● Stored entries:

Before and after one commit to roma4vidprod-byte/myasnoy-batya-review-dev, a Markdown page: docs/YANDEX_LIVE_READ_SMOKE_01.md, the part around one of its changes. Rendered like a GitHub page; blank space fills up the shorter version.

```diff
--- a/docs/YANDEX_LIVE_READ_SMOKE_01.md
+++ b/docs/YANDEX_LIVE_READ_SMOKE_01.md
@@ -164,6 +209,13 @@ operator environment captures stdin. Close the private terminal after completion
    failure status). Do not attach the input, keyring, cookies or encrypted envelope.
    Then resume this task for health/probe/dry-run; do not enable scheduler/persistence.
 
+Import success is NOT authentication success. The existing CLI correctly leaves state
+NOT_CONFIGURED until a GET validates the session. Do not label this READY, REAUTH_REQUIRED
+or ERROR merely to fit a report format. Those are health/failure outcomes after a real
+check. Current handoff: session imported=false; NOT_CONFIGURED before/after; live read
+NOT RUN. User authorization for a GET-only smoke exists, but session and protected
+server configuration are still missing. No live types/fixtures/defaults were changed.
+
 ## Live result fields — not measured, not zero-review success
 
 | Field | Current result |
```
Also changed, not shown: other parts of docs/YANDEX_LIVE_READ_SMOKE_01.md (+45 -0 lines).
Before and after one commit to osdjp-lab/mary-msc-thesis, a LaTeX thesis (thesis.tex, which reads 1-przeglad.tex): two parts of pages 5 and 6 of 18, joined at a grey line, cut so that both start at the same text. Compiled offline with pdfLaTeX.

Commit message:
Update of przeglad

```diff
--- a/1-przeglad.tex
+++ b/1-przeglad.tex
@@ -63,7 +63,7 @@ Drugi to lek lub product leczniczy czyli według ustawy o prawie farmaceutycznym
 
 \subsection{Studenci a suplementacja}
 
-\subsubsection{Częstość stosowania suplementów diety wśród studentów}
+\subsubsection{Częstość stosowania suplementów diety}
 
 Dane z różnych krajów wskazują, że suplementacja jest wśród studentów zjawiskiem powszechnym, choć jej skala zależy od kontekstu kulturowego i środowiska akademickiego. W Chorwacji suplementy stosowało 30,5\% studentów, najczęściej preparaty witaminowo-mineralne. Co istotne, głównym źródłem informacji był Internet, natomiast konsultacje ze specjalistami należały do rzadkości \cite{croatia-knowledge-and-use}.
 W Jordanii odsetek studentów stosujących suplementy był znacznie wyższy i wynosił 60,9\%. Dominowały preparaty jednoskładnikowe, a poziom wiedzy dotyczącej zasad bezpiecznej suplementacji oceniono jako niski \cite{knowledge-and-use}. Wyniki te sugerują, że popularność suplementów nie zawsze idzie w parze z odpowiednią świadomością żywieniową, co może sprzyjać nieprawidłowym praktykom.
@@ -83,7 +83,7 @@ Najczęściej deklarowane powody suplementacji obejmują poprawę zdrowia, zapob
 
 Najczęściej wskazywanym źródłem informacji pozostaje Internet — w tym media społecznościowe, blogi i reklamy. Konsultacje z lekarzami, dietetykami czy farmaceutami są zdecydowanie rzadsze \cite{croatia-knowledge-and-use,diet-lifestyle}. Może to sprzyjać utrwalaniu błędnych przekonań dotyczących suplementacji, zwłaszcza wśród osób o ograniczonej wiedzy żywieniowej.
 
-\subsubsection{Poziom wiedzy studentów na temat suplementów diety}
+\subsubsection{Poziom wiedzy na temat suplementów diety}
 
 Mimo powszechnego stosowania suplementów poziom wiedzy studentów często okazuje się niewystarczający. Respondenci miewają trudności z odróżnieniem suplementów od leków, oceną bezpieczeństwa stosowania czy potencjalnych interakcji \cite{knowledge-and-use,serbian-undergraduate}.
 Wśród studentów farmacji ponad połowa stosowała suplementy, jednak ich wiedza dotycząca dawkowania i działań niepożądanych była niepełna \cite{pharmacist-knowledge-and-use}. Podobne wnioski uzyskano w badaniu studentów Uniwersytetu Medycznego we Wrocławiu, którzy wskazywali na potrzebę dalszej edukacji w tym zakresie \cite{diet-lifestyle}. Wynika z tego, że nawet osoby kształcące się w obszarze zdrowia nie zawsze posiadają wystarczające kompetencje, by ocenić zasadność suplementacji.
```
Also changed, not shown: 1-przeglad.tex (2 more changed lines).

● What to do: All the lines above must appear again in the answer, word for word.

● Task solution:
Before and after one commit to roma4vidprod-byte/myasnoy-batya-review-dev, a Markdown page: docs/YANDEX_LIVE_READ_SMOKE_01.md, the part around one of its changes. Rendered like a GitHub page; blank space fills up the shorter version.

```diff
--- a/docs/YANDEX_LIVE_READ_SMOKE_01.md
+++ b/docs/YANDEX_LIVE_READ_SMOKE_01.md
@@ -164,6 +209,13 @@ operator environment captures stdin. Close the private terminal after completion
    failure status). Do not attach the input, keyring, cookies or encrypted envelope.
    Then resume this task for health/probe/dry-run; do not enable scheduler/persistence.
 
+Import success is NOT authentication success. The existing CLI correctly leaves state
+NOT_CONFIGURED until a GET validates the session. Do not label this READY, REAUTH_REQUIRED
+or ERROR merely to fit a report format. Those are health/failure outcomes after a real
+check. Current handoff: session imported=false; NOT_CONFIGURED before/after; live read
+NOT RUN. User authorization for a GET-only smoke exists, but session and protected
+server configuration are still missing. No live types/fixtures/defaults were changed.
+
 ## Live result fields — not measured, not zero-review success
 
 | Field | Current result |
```
Also changed, not shown: other parts of docs/YANDEX_LIVE_READ_SMOKE_01.md (+45 -0 lines).
Before and after one commit to osdjp-lab/mary-msc-thesis, a LaTeX thesis (thesis.tex, which reads 1-przeglad.tex): two parts of pages 5 and 6 of 18, joined at a grey line, cut so that both start at the same text. Compiled offline with pdfLaTeX.

Commit message:
Update of przeglad

```diff
--- a/1-przeglad.tex
+++ b/1-przeglad.tex
@@ -63,7 +63,7 @@ Drugi to lek lub product leczniczy czyli według ustawy o prawie farmaceutycznym
 
 \subsection{Studenci a suplementacja}
 
-\subsubsection{Częstość stosowania suplementów diety wśród studentów}
+\subsubsection{Częstość stosowania suplementów diety}
 
 Dane z różnych krajów wskazują, że suplementacja jest wśród studentów zjawiskiem powszechnym, choć jej skala zależy od kontekstu kulturowego i środowiska akademickiego. W Chorwacji suplementy stosowało 30,5\% studentów, najczęściej preparaty witaminowo-mineralne. Co istotne, głównym źródłem informacji był Internet, natomiast konsultacje ze specjalistami należały do rzadkości \cite{croatia-knowledge-and-use}.
 W Jordanii odsetek studentów stosujących suplementy był znacznie wyższy i wynosił 60,9\%. Dominowały preparaty jednoskładnikowe, a poziom wiedzy dotyczącej zasad bezpiecznej suplementacji oceniono jako niski \cite{knowledge-and-use}. Wyniki te sugerują, że popularność suplementów nie zawsze idzie w parze z odpowiednią świadomością żywieniową, co może sprzyjać nieprawidłowym praktykom.
@@ -83,7 +83,7 @@ Najczęściej deklarowane powody suplementacji obejmują poprawę zdrowia, zapob
 
 Najczęściej wskazywanym źródłem informacji pozostaje Internet — w tym media społecznościowe, blogi i reklamy. Konsultacje z lekarzami, dietetykami czy farmaceutami są zdecydowanie rzadsze \cite{croatia-knowledge-and-use,diet-lifestyle}. Może to sprzyjać utrwalaniu błędnych przekonań dotyczących suplementacji, zwłaszcza wśród osób o ograniczonej wiedzy żywieniowej.
 
-\subsubsection{Poziom wiedzy studentów na temat suplementów diety}
+\subsubsection{Poziom wiedzy na temat suplementów diety}
 
 Mimo powszechnego stosowania suplementów poziom wiedzy studentów często okazuje się niewystarczający. Respondenci miewają trudności z odróżnieniem suplementów od leków, oceną bezpieczeństwa stosowania czy potencjalnych interakcji \cite{knowledge-and-use,serbian-undergraduate}.
 Wśród studentów farmacji ponad połowa stosowała suplementy, jednak ich wiedza dotycząca dawkowania i działań niepożądanych była niepełna \cite{pharmacist-knowledge-and-use}. Podobne wnioski uzyskano w badaniu studentów Uniwersytetu Medycznego we Wrocławiu, którzy wskazywali na potrzebę dalszej edukacji w tym zakresie \cite{diet-lifestyle}. Wynika z tego, że nawet osoby kształcące się w obszarze zdrowia nie zawsze posiadają wystarczające kompetencje, by ocenić zasadność suplementacji.
```
Also changed, not shown: 1-przeglad.tex (2 more changed lines).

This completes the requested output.